Top of EXTRACTED RECORDS

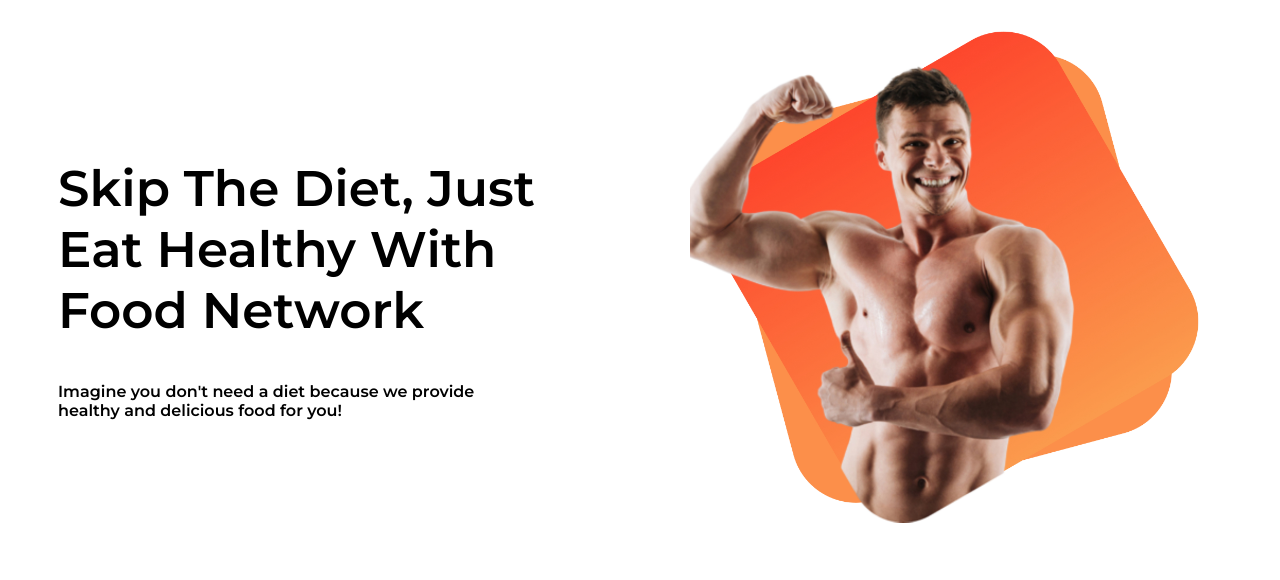
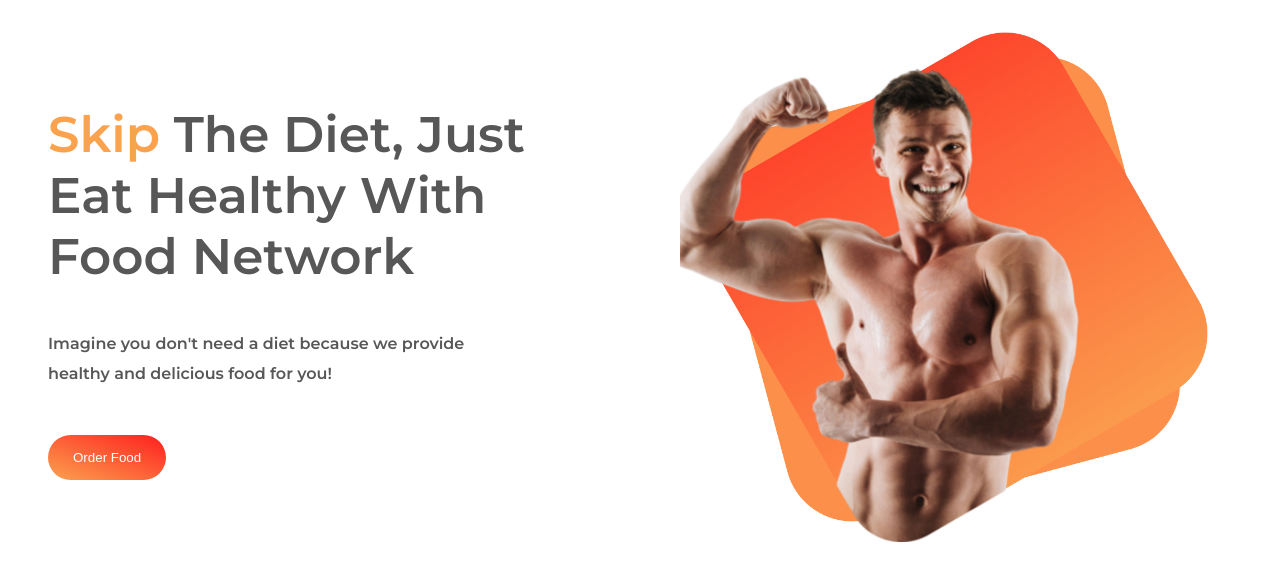
Before and after one commit to sh-mihad/prectice-project, a plain HTML site: page index.htm in a window 1280 px wide. Drawn offline with Linux system fonts and the light colour scheme.

Commit message:
first-sect-full-finish

```diff
--- a/index.htm
+++ b/index.htm
@@ -13,8 +13,9 @@
     <!---First Secton "hero Section:"--->
   <section class="hero-sec">
     <div class="hero-sec-div">
-        <h1>Skip The Diet, Just Eat Healthy With Food Network</h1>
+        <h1><span style="color:#FBA24F;">Skip</span> The Diet, Just Eat Healthy With Food Network</h1>
         <p>Imagine you don't need a diet because we provide healthy and delicious food for you!</p>
+        <button class="ord-button">Order Food</button>
      </div>
 
      <div class="hero-sec-div">
@@ -22,5 +23,9 @@
     </div>
   </section>
 
+  <section class="hero-sec">
+
+  </section>
+
 </body>
 </html>
--- a/style.css
+++ b/style.css
@@ -2,6 +2,7 @@
 
 body{
     font-family: 'Montserrat', sans-serif;
+    color: #575757;
 }
 h1{
     font-size:50px;
@@ -11,13 +12,14 @@ h1{
 /*-----Hero Sec Css-----*/
 .hero-sec{
     display:flex;
+    margin-bottom:180px;
 
 
 
 }
 .hero-sec-div{
     width: 50%;
-    padding:0px 50px;
+    padding:0px 40px;
     margin: 20px;
     margin: auto;
 
@@ -25,8 +27,20 @@ h1{
 .hero-sec p{
     margin-right:20%;
     font-weight: 200px;
+    line-height: 30px;
 }
 .hero-img{
     width:100%;
 
 }
+.ord-button{
+   background-color: red;
+    background-image: linear-gradient(to top right, #FBA24F, #FF1E1E);
+    border: none;
+    padding: 15px 25px;
+    border-radius: 50px;
+    color: white;
+    margin:30px 0px;
+}
+
+/*-----About Sec Css-----*/
```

Bottom of EXTRACTED RECORDS

• [REQUIRED ACTION] All of the records must come back exactly as they stand, minus every picture.

• [COMPLETED EXERCISE]
Before and after one commit to sh-mihad/prectice-project, a plain HTML site: page index.htm in a window 1280 px wide. Drawn offline with Linux system fonts and the light colour scheme.

Commit message:
first-sect-full-finish

```diff
--- a/index.htm
+++ b/index.htm
@@ -13,8 +13,9 @@
     <!---First Secton "hero Section:"--->
   <section class="hero-sec">
     <div class="hero-sec-div">
-        <h1>Skip The Diet, Just Eat Healthy With Food Network</h1>
+        <h1><span style="color:#FBA24F;">Skip</span> The Diet, Just Eat Healthy With Food Network</h1>
         <p>Imagine you don't need a diet because we provide healthy and delicious food for you!</p>
+        <button class="ord-button">Order Food</button>
      </div>
 
      <div class="hero-sec-div">
@@ -22,5 +23,9 @@
     </div>
   </section>
 
+  <section class="hero-sec">
+
+  </section>
+
 </body>
 </html>
--- a/style.css
+++ b/style.css
@@ -2,6 +2,7 @@
 
 body{
     font-family: 'Montserrat', sans-serif;
+    color: #575757;
 }
 h1{
     font-size:50px;
@@ -11,13 +12,14 @@ h1{
 /*-----Hero Sec Css-----*/
 .hero-sec{
     display:flex;
+    margin-bottom:180px;
 
 
 
 }
 .hero-sec-div{
     width: 50%;
-    padding:0px 50px;
+    padding:0px 40px;
     margin: 20px;
     margin: auto;
 
@@ -25,8 +27,20 @@ h1{
 .hero-sec p{
     margin-right:20%;
     font-weight: 200px;
+    line-height: 30px;
 }
 .hero-img{
     width:100%;
 
 }
+.ord-button{
+   background-color: red;
+    background-image: linear-gradient(to top right, #FBA24F, #FF1E1E);
+    border: none;
+    padding: 15px 25px;
+    border-radius: 50px;
+    color: white;
+    margin:30px 0px;
+}
+
+/*-----About Sec Css-----*/
```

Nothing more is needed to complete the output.